Sometimes called degenerative joint disease, osteoarthritis is a progressive form of arthritis that is caused by wear and tear on the body and joints, this kind of arthritis is the most common chronic condition of the joints. It happens when the natural cushion between the joints, the cartilage, breaks down causing stiff, swollen, painful joints. Osteoarthritis is most common in those over the age of 60 but can occur in younger people who perform repetitive motions or have sustained joint injuries.
Osteoarthritis is a common disorder, but the specific cause is not well understood, beyond wear and tear of the joints. The cartilage wears out over time and suddenly your body lets you know it. The joints that are commonly affected are hips, knees, and hands. Common symptoms of osteoarthritis include:
- Joint pain that is worse with movement (although movement can help reduce pain and inflammation!)
- Stiffness when the joint is not used for a while — particularly on waking in the morning
- Bone grating — creaking or crunching feeling of bone rubbing on bone
- Knobby joints — Bouchard’s nodes and Heberden’s nodes cause the joints to appear knobby, particularly in hands
- Bone spurs — small bony extensions on edge of joints
You’ll be happy to hear that there’s a lot you can do to control your symptoms and stop the joint destruction. Come talk to us at Taylor Internal Medicine and we’ll help you form a plan to keep you moving smoothly and pain-free!
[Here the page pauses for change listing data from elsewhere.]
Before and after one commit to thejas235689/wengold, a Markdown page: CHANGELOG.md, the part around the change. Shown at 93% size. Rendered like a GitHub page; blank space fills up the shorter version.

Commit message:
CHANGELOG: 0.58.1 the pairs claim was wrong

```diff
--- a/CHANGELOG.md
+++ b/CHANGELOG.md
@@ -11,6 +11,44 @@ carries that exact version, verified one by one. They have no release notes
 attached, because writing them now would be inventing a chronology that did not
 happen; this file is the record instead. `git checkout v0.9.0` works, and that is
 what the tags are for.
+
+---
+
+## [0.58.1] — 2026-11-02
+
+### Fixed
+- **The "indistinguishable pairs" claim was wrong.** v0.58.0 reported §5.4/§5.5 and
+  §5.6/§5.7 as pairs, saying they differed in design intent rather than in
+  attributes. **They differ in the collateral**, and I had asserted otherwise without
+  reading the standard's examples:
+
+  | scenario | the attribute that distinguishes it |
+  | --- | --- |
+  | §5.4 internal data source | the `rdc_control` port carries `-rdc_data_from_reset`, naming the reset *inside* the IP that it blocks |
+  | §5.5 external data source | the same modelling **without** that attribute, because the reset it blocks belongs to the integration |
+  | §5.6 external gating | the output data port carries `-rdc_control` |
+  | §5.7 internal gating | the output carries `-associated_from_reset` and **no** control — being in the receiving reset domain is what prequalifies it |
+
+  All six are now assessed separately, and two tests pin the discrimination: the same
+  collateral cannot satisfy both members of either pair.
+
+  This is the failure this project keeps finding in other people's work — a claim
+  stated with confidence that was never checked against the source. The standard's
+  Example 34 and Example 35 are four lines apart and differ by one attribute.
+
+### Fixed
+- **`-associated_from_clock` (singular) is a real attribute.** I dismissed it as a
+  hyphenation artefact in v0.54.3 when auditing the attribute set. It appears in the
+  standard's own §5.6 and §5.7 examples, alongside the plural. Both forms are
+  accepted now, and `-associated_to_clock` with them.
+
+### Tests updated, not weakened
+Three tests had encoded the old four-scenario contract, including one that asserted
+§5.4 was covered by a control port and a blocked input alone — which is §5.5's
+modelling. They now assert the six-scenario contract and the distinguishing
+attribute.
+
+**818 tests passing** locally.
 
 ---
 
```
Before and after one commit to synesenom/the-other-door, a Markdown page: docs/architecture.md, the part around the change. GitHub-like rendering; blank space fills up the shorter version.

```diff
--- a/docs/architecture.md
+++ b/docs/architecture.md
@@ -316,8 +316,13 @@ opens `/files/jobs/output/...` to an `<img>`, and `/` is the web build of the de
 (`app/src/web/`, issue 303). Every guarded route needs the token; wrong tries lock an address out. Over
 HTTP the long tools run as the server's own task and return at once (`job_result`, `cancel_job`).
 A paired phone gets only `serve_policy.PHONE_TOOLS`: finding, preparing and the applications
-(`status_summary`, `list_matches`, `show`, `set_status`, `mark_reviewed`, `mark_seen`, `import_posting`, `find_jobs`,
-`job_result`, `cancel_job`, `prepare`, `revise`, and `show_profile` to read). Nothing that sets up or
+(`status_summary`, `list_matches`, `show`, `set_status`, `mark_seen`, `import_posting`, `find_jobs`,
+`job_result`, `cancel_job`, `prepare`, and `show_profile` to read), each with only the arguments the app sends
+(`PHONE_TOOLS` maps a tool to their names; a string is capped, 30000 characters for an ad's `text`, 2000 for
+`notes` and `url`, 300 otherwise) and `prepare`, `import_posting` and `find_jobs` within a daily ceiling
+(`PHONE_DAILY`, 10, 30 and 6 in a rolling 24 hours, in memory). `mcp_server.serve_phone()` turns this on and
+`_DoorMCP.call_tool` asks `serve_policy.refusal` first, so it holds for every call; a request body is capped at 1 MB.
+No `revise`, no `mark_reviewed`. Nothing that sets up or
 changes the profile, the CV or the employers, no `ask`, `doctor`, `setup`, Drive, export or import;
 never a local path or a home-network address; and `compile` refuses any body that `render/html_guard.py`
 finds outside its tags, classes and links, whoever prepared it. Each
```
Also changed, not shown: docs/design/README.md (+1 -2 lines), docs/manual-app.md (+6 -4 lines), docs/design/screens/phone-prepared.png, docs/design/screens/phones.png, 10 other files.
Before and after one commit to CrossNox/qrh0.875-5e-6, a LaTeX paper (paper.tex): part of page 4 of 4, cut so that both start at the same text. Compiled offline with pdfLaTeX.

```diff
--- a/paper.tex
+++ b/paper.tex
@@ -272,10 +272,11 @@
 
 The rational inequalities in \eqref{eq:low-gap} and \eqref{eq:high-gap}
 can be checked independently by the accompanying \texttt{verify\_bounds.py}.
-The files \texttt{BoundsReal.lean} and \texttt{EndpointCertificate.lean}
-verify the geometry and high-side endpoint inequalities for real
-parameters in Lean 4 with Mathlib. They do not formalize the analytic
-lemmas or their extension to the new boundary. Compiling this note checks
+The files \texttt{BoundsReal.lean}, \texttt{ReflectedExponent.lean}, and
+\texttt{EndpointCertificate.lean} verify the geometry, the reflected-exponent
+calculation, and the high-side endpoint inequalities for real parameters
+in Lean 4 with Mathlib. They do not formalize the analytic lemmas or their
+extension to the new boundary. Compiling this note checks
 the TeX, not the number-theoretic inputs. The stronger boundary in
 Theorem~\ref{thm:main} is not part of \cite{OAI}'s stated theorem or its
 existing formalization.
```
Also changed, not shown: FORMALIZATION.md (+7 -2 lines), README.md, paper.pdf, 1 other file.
Rheumatoid arthritis (RA) is an arthritis that is caused by an autoimmune condition where the body attacks its own tissues. In the case of RA, the body attacks the lining tissue of joints which causes joint inflammation and pain. RA typically appears in short bursts of symptoms, called flares. Flares may last for days or weeks. While there is no clear understanding of what causes rheumatoid arthritis, women are three times as likely to be diagnosed and smoking and periodontal disease are known risk factors for developing RA.
There is no known cure for rheumatoid arthritis, but medications are available that help stop the progression of the disease and help to ease some of the painful symptoms. Schedule an evaluation at Taylor Internal Medicine to find a solution for your RA today.